Famous people have always been comparatively well-remembered after they pass away. In a sense, death does not give them the opportunity to be forgotten. The good and bad things that they did in life can always easily be looked up, even more so today than in the past.
The same is not true for most people.
Whether wanted or not, death brings most people the opportunity to be forgotten eventually. When we walk through an old cemetery, for example, we might see a person's name on a tombstone and the years in which he or she lived. However, we do not know whether the departed was a good or bad person.
We might be able to look up an old obituary for someone, but that is unlikely to give too much information. For the most part, once the people who knew the average deceased person in life pass away themselves, knowledge about the deceased fades away and is forgotten.
That might be about to change.
Technology continues to offer more and more ways to preserve information about the details of people's lives for posterity.
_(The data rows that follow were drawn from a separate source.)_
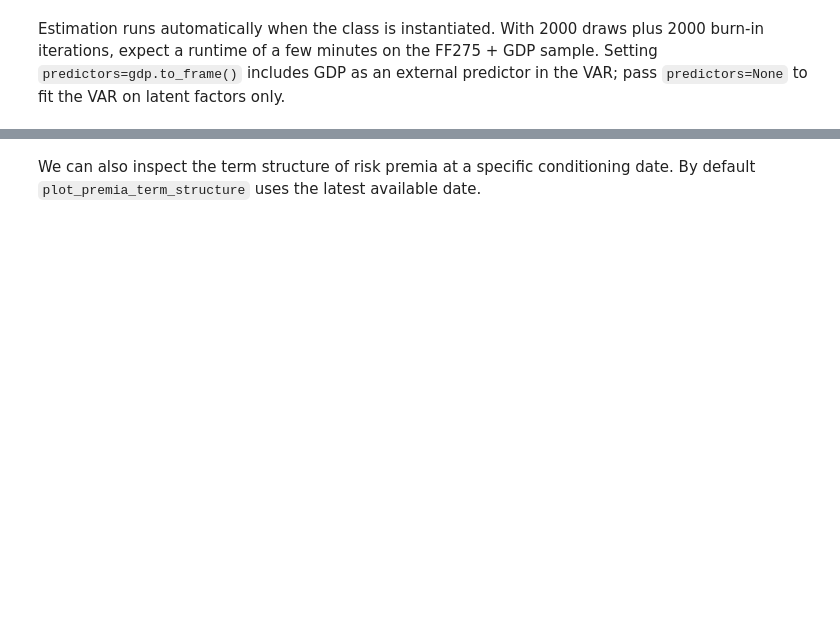
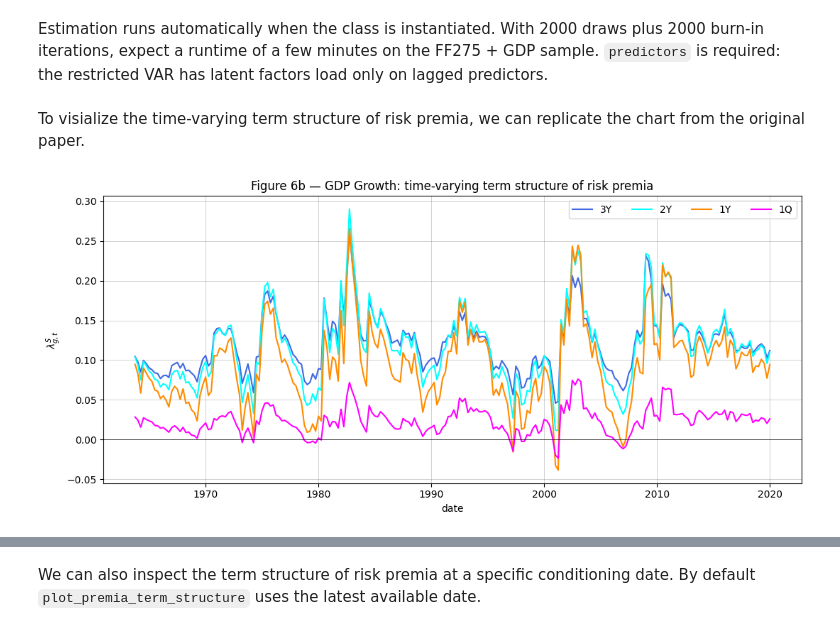
Before and after one commit to gusamarante/empfin, a Jupyter notebook: examples/msb_conditional_replication.ipynb, the cells around one changed output, grey strips where cells are left out. Cells and saved outputs as stored; diff of their text form; code cells hidden in the pictures; blank space fills up the shorter version.

```diff
--- a/examples/msb_conditional_replication.ipynb
+++ b/examples/msb_conditional_replication.ipynb
@@ -14,5 +16,5 @@ gdp = data_df.pop("GDP")
 # %% [markdown]
-Estimation runs automatically when the class is instantiated. With 2000 draws plus 2000 burn-in iterations, expect a runtime of a few minutes on the FF275 + GDP sample. Setting `predictors=gdp.to_frame()` includes GDP as an external predictor in the VAR; pass `predictors=None` to fit the VAR on latent factors only.
+Estimation runs automatically when the class is instantiated. With 2000 draws plus 2000 burn-in iterations, expect a runtime of a few minutes on the FF275 + GDP sample. `predictors` is required: the restricted VAR has latent factors load only on lagged predictors.
 # %%
 crpts = ConditionalRiskPremiaTermStructure(
     assets=data_df,
@@ -25,3 +27,30 @@ crpts = ConditionalRiskPremiaTermStructure(
     q=1,
 )
+# %% [markdown]
+To visialize the time-varying term structure of risk premia, we can replicate the chart from the original paper.
+# %%
+lambda_mean = crpts.draws_lambda_g.mean(axis=0)
+dates = crpts.lambda_g_dates
+
+# 1Q, 1Y, 2Y, 3Y on quarterly data correspond to S = 0, 4, 8, 12.
+horizons = [(12, "3Y", "royalblue"),
+            (8, "2Y", "cyan"),
+            (4, "1Y", "darkorange"),
+            (0, "1Q", "magenta"),]
+
+fig, ax = plt.subplots(figsize=(5 * 16 / 7.3, 5))
+
+for S, label, color in horizons:
+    ax.plot(dates, lambda_mean[:, S], color=color, lw=1.5, label=label)
+
+ax.axhline(0, color="black", lw=0.5)
+ax.set(xlabel="date", ylabel=r"$\lambda^{S}_{g,t}$",
+       title="Figure 6b — GDP Growth: time-varying term structure of risk premia")
+ax.xaxis.grid(color="grey", ls="-", lw=0.5, alpha=0.5)
+ax.yaxis.grid(color="grey", ls="-", lw=0.5, alpha=0.5)
+ax.legend(frameon=True, loc="best", ncol=4)
+plt.tight_layout()
+plt.show()
+# %% [output]
+[figure, added]
 # %% [markdown]
```
Also changed, not shown: parts of 13 cells of this notebook.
One of the latest things comes from a cemetery in Slovenia, where people can pay to have a video screen on their tombstones.
When someone looks at the screen, pictures and videos from the deceased's life will play on the screen, as Smithsonian.com reports in "Digital Tombstone Brings the Dead Back to Life."
Eventually, elderly people will need to confront whether they want to be remembered in detail after they pass away and, if so, for how long?
While some might leap at the opportunity, others might prefer to be forgotten when they can no longer reply to how people remember them.
Reference: Smithsonian.com (April 13, 2017) "Digital Tombstone Brings the Dead Back to Life."